Lots of birds and walruses seen on a Franz Josef Land adventure

If you are considering booking an Arctic wildlife cruise from WILDFOOT, John can give you a small insight into what to expect. He’s already been recalling highlights of his time spent on the Russian islands at Franz Josef Land – and below, he continues his story from previous blog posts.

Day 7

A broad variety of birds to enjoy seeing

Tuesday. I woke up to another beautiful day with the sun streaming into the cabin – we were told this is exceptional, because there is usually much more mist in Franz Josef Land. So, we spent lots of time out on the Zodiacs. In the morning, we did a circuit of the bizarrely-named Coal Mine Island: apparently, an explorer 100 years or so ago saw that there were some deposits of coal there, but no one has ever actually lived or even mined on the island!

Just 10 minutes out and we saw today’s polar bear, climbing up a steep hillside towards the base of cliff-bound seabirds looking out for young birds that had fallen out of nests. This morning, there were lots of birds, including our first little auks: these are each about the size of a small thrush, but black and white. Also, they swarm around like budgerigars do in Australia and nest on cliff ledges, where you can often see half a dozen or more of them perched in a line. DSCN4738 DSCN4758DSCN4758

In the afternoon, we found ourselves in a ‘Commonwealth’ Zodiac with our little group of five Aussies, two Kiwis and us, who were keeping loose company on board. We moved onto nearby Apollonia Island, which has more bird cliffs where we saw more little auks – along with Brünnich’s guillemots, black guillemots, kittiwakes, glaucous gulls, Arctic terns, common eiders and some barnacle geese.

I am the walrus… watcher

The day’s highlight was a colony of walruses, mostly hauled up on a beach, but with many of them also in the water, splashing around us curiously. Here in Franz Josef Land, they are all females and pups – the males live in Svalbard and come north once a year for mating.

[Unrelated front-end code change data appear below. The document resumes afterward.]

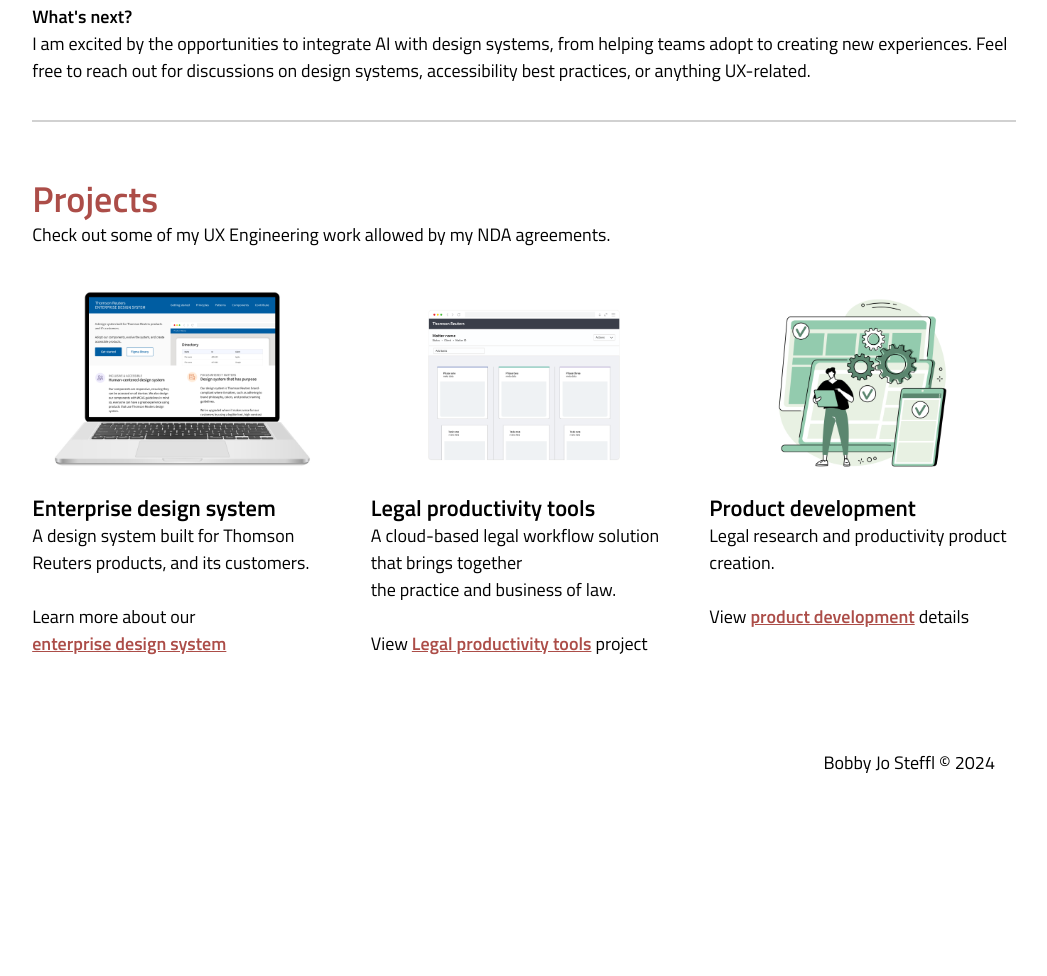
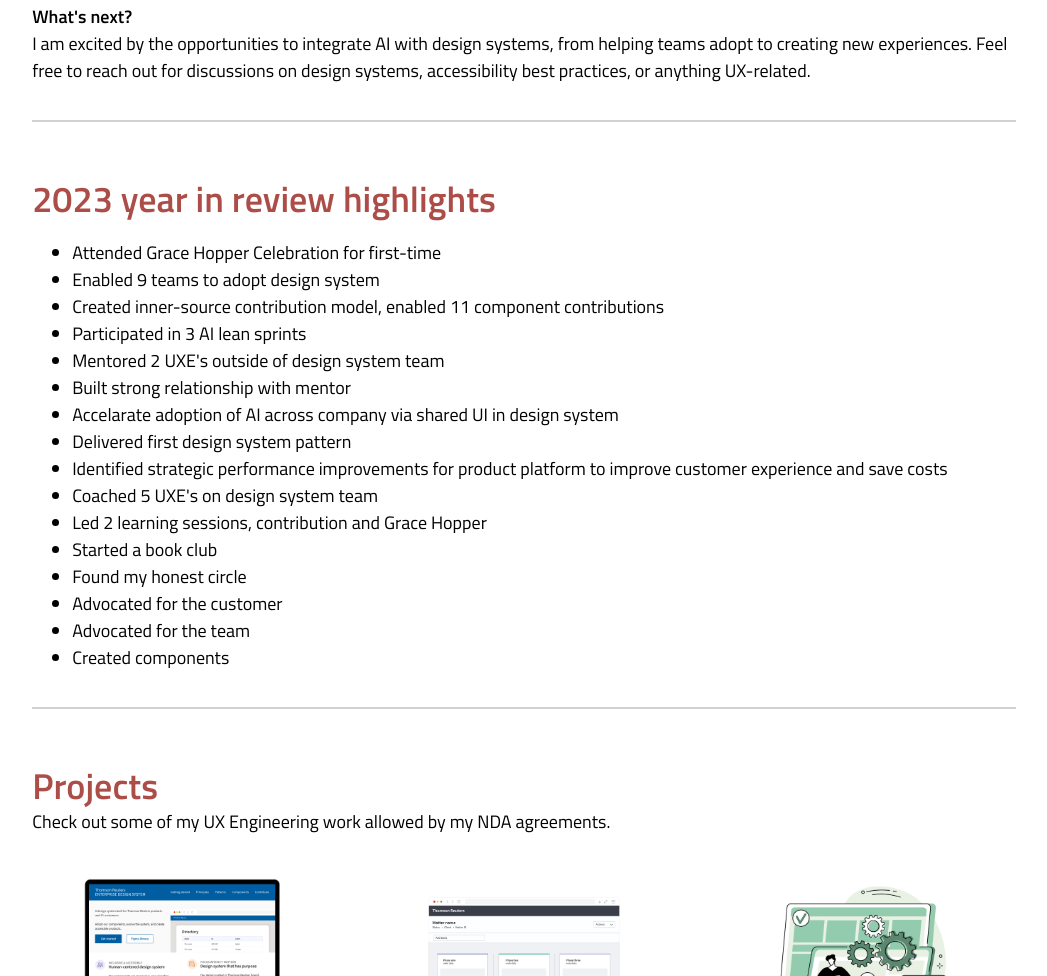
Before and after one commit to bsteffl/portfolio, a plain HTML site: page index.html in a window 1280 px wide. Shown: the part 1116-2092 px from the top of the page, without its empty margins (116-1163 px from the left). Before the commit the page ends 1897 px from the top, so only its background shows below. Drawn offline with nearby package versions, Linux system fonts and the light colour scheme; files that its build step writes are made by us from their sources.

Commit message:
adding 2023 highlights

```diff
--- a/index.html
+++ b/index.html
@@ -42,6 +42,28 @@
                 </section>
             </div>
             <div class="c-divider"></div>
+            <section>
+                <h2>2023 year in review highlights</h2>
+                <ul>
+                    <li>Attended Grace Hopper Celebration for first-time</li>
+                    <li>Enabled 9 teams to adopt design system</li>
+                    <li>Created inner-source contribution model, enabled 11 component contributions</li>
+                    <li>Participated in 3 AI lean sprints</li>
+                    <li>Mentored 2 UXE's outside of design system team</li>
+                    <li>Built strong relationship with mentor</li>
+                    <li>Accelarate adoption of AI across company via shared UI in design system</li>
+                    <li>Delivered first design system pattern</li>
+                    <li>Identified strategic performance improvements for product platform to improve customer experience and save costs</li>
+                    <li>Coached 5 UXE's on design system team</li>
+                    <li>Led 2 learning sessions, contribution and Grace Hopper</li>
+                    <li>Started a book club</li>
+                    <li>Found my honest circle</li>
+                    <li>Advocated for the customer</li>
+                    <li>Advocated for the team</li>
+                    <li>Created components</li>
+                </ul>
+            </section>
+            <div class="c-divider"></div>
             <section class="c-portfolio-wrapper">
                 <h2>Projects</h2>
                 <p class="u-margin-bottom-none">Check out some of my UX Engineering work allowed by my NDA agreements.</p>
```
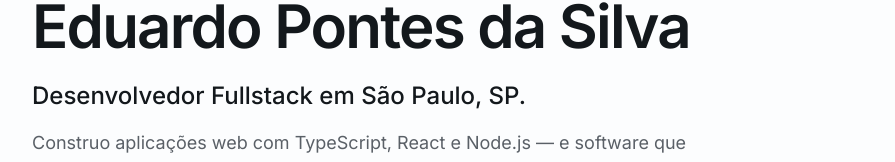
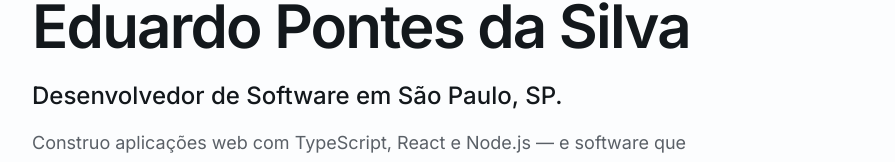
Before and after one commit to PontesEdu/portfolio-website, a Next.js app: page / in a window 1280 px wide. Shown: the part 190-352 px from the top of the page, without its empty margins (192-1087 px from the left). Built offline with nearby package versions, Linux system fonts and the light colour scheme; no server answers.

Commit message:
content: align the role title with the current CV
Use Desenvolvedor de Software as the headline role, matching the CV. It feeds
the hero, page title, metadata, social image and structured data from one
field.

```diff
--- a/src/content/perfil.ts
+++ b/src/content/perfil.ts
@@ -13,7 +13,7 @@ export type Link = {
 
 export const perfil = {
   nome: "Eduardo Pontes da Silva",
-  cargo: "Desenvolvedor Fullstack",
+  cargo: "Desenvolvedor de Software",
   localizacao: "São Paulo, SP",
 
   /** Uma frase, concreta, para o hero. */
```
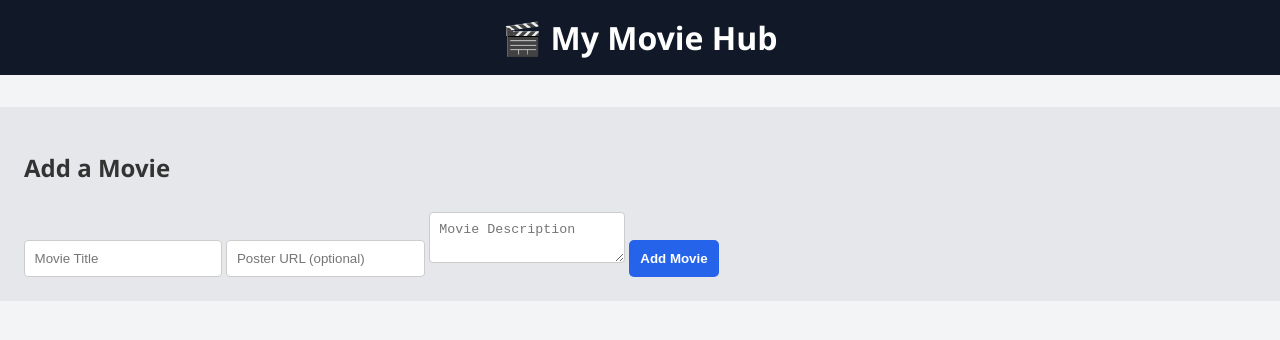
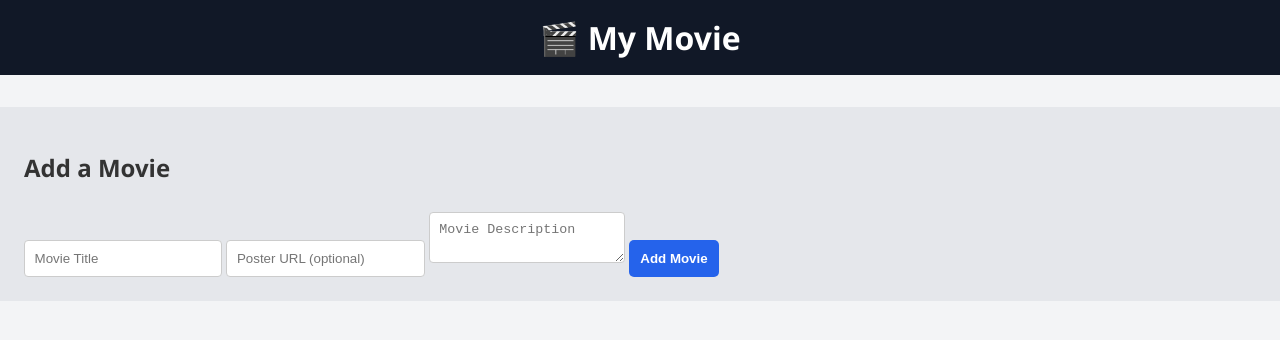
Before and after one commit to Redu-hub/capstone-, a plain HTML site: page capstone/index.html in a window 1280 px wide. Drawn offline with Linux system fonts and the light colour scheme.

Commit message:
Update index.html

```diff
--- a/capstone/index.html
+++ b/capstone/index.html
@@ -8,7 +8,7 @@
 </head>
 <body>
   <header>
-    <h1>🎬 My Movie Hub</h1>
+    <h1>🎬 My Movie </h1>
   </header>
 
   <main id="movie-list">
@@ -27,4 +27,5 @@
 
   <script src="script.js"></script>
 </body>
+
 </html>
```
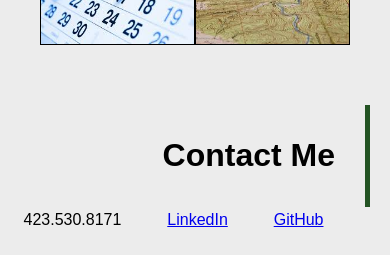
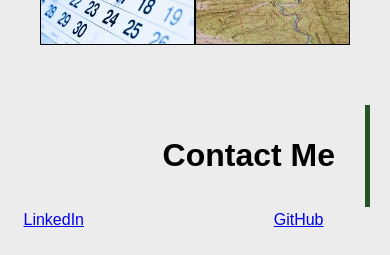
Before and after one commit to Jnbanks/Portfolio-Week-1, a plain HTML site: page index.html in a window 390 px wide. Shown: the part 1176-1431 px from the top of the page. Drawn offline with Linux system fonts and the light colour scheme.

Commit message:
removed phone number from contact me section

```diff
--- a/index.html
+++ b/index.html
@@ -73,7 +73,6 @@
         </aside>
         <section class="section-contacts">
             <ul class="nav-ul">
-                <li>423.530.8171</li>
                 <li>
                     <a href="https://www.linkedin.com/feed/" target="no_blank">LinkedIn</a>
                 </li>
```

As it happens, we had seen walruses before – Pacific ones in the Russian Far East. That was a haul out of males numbering some 4,000 and we were told that sort of number and more is common with the Pacific genus, whereas Atlantic walruses tend to be in the hundreds.

A bit of humour for the evening

In the evening, we at last got round to having the captain’s welcome cocktail reception, when we all sort of dressed up and had some fizz before dinner. The officers all wore their full uniforms, too. The captain was quite a jolly Russian who gave a humorous talk in passable English.

We reached our northernmost point that day, at over 81 degrees north. It was the northernmost point of land in Russia and only about 600 miles from the North Pole. I was determined not to go to the bar that night as it was already 22:30. But still the sun shone…DSCN4714